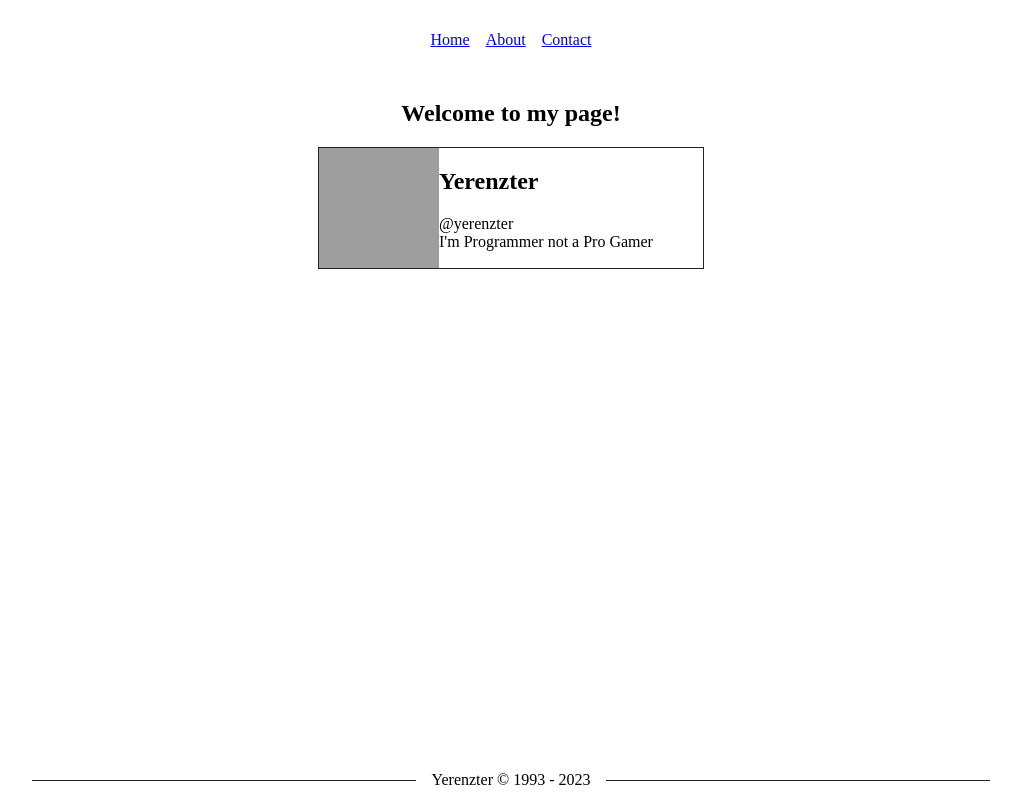
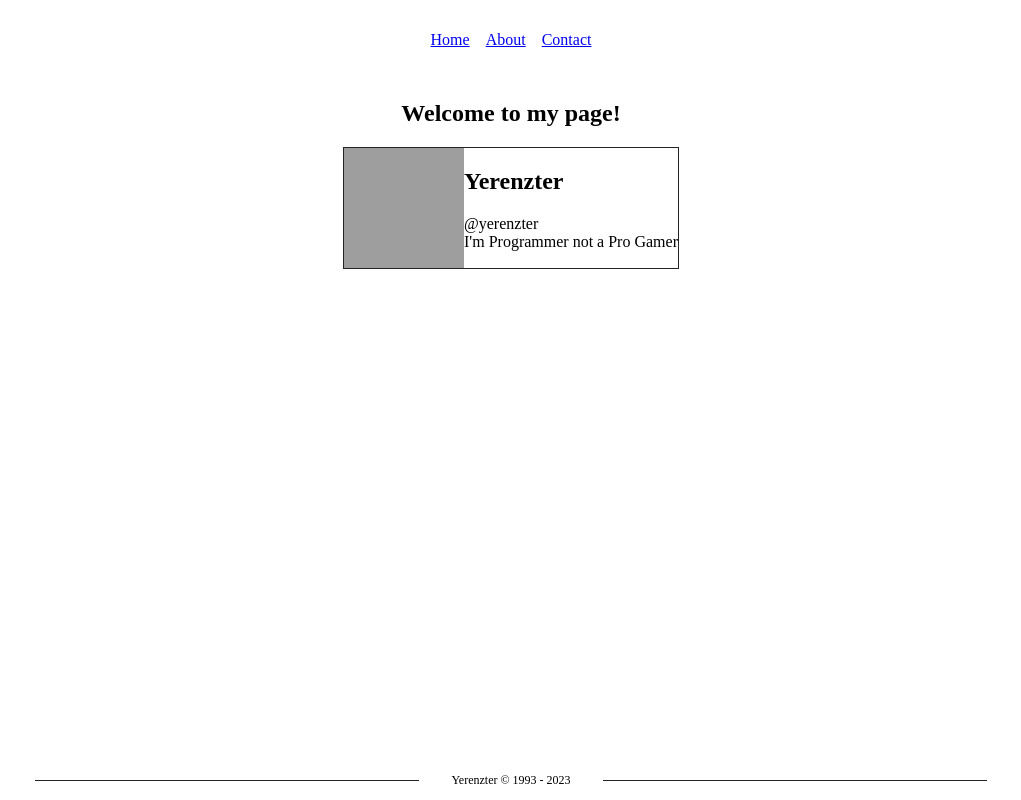
Before and after one commit to Yerenzter/yerenzter.github.io, a plain HTML site: page index.html in a window 1280 px wide. Shown: the whole page, without its empty margins (129-1150 px from the left). Drawn offline with Linux system fonts and the light colour scheme; grey boxes are pictures that could not be loaded.

Commit message:
Add files via upload

```diff
--- a/css/page.css
+++ b/css/page.css
@@ -59,7 +59,8 @@ footer {
 	display: flex;
 	justify-content: center;
 	align-items: center;
-	margin: 0 1rem 0 1rem;
+	margin: 0 2rem 0 2rem;
+	font-size: 12px;
 }
 
 .page-footer::before {
@@ -108,7 +109,7 @@ footer {
 	display: flex;
 	justify-content: flex-start;
 	align-content: center;
-	width: 30%;
+	width: auto;
 	border: solid #242424 1px;
 }
 
```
—————
Task directions> Output the listing exactly, without images.

Written answer>
Before and after one commit to Yerenzter/yerenzter.github.io, a plain HTML site: page index.html in a window 1280 px wide. Shown: the whole page, without its empty margins (129-1150 px from the left). Drawn offline with Linux system fonts and the light colour scheme; grey boxes are pictures that could not be loaded.

Commit message:
Add files via upload

```diff
--- a/css/page.css
+++ b/css/page.css
@@ -59,7 +59,8 @@ footer {
 	display: flex;
 	justify-content: center;
 	align-items: center;
-	margin: 0 1rem 0 1rem;
+	margin: 0 2rem 0 2rem;
+	font-size: 12px;
 }
 
 .page-footer::before {
@@ -108,7 +109,7 @@ footer {
 	display: flex;
 	justify-content: flex-start;
 	align-content: center;
-	width: 30%;
+	width: auto;
 	border: solid #242424 1px;
 }
 
```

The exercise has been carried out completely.